[Want to know what you can do with Alexa? We have a comprehensive guide.]
2. It connects to speakers via Bluetooth or auxiliary
The beauty of the Echo Input is that there are two different ways to connect it to your speaker. The first is Bluetooth, which means that you can have the Input wirelessly plugged in. This is great for when you don’t want to deal with messy wires, or if you have a battery-powered portable speaker that lets you move it as far away as it will connect via Bluetooth. We’re excited to test this out come summer for our backyard barbecues.
The second way to connect is via an auxiliary audio cable, which allows you to add Alexa capabilities to your favorite older speaker without Bluetooth capabilities. You can also use this option as a backup if Bluetooth connectivity isn’t working for some reason.
We connected the Input both ways. The first came via Bluetooth with a Bose Soundlink Revolve wireless speaker. After connecting the Input, we were listening to the streaming music connected to our Alexa app with a simple command (“Alexa, play Christmas music on Spotify.”) We found that we were able to adjust the volume with our voice and add items to our shopping list as well, although there was a bit of lag time between the command and the execution.
We connected via auxiliary to a Samsung sound bar that’s a few years old and found that response time was a little quicker than via Bluetooth.

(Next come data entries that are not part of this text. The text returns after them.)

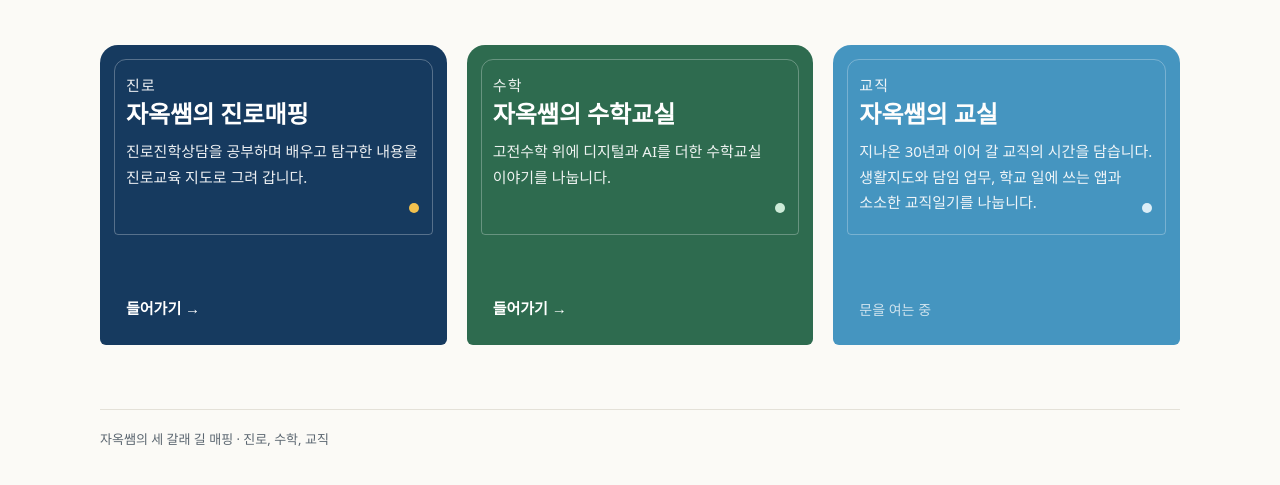
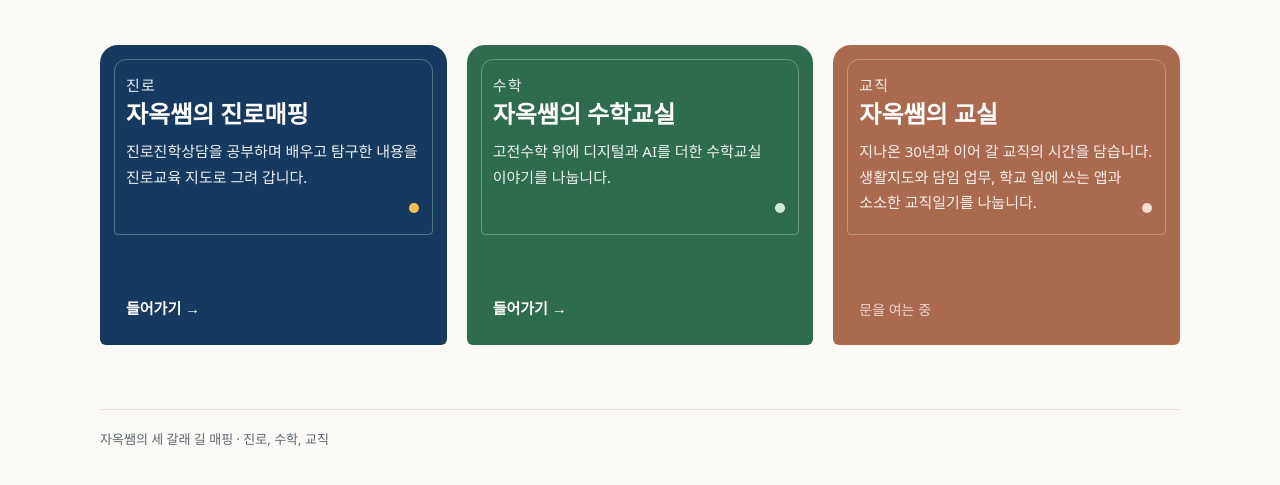
Before and after one commit to imajewel75/imajewel75.github.io, a plain HTML site: page index.html in a window 1280 px wide. Shown: the part 199-684 px from the top of the page. Drawn offline with Linux system fonts and the light colour scheme; a web font is replaced by a local one.

Commit message:
현관: 자옥쌤의 교실 문 색 진한 스카이(#1E7FB5) → 벽돌 테라코타(#9A4A2C), 손잡이 #F5D9C8 (최쌤 선택)
Co-Authored-By: Claude Opus 5.5 <noreply@anthropic.com>
Claude-Session: https://claude.ai/code/session_01R4wWwRV8nnUwjen6BNXXeY

```diff
--- a/index.html
+++ b/index.html
@@ -20,7 +20,7 @@
     --ink:#1F2A33; --muted:#5B6670; --paper:#FBFAF6; --line:#E4E1D8;
     --career:#163A5F; --career-accent:#F2C14E;
     --math:#2E6B4F;   --math-accent:#CDEBD8;
-    --room:#1E7FB5; --room-accent:#D6ECF8;
+    --room:#9A4A2C; --room-accent:#F5D9C8;
   }
   *{box-sizing:border-box}
   html,body{margin:0}
```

Either way, it’s great to have both options.
One thing to note: The Input can only connect to one speaker at a time, so if you’re looking to make several of your dumb speakers smart, you’ll have to buy a multi-pack.
3. You can use it for Multi-room Music
Multi-room Music is a great feature that Amazon recently rolled out. It essentially means that you can connect supported speakers via the app and ask Alexa to play music on all speakers you’ve selected for the group. At our house, that means that if you say, “Alexa, play Pharrell Williams radio on Pandora everywhere,” the same station will play via multiple speakers in the kitchen and the living room.
We’re happy to report that the Input allows you to add any non-Alexa speaker to multi-room audio, which means that your favorite speaker can now become part of the Alexa family and give you multi-room audio. It’s a glorious thing.
4. It’s cheap
At $35, the Input is an easy way to add all the benefits of Alexa to any speaker, although we should note that right now, the third-generation Echo Dot, normally $50, is on sale for the holidays and is cheaper than the Input. The Echo Dot gives you essentially the same capabilities as the Input, meaning that you can connect another speaker to it via an auxiliary cable. It’s also an Alexa speaker in its own right. But once the dust from the holiday discounts settle, the Input will be cheaper, and if you buy one, you’ll smarten up your dumb old speaker in no time.
[Want a music speaker with a voice assistant built in? Check out our list of best smart speakers.]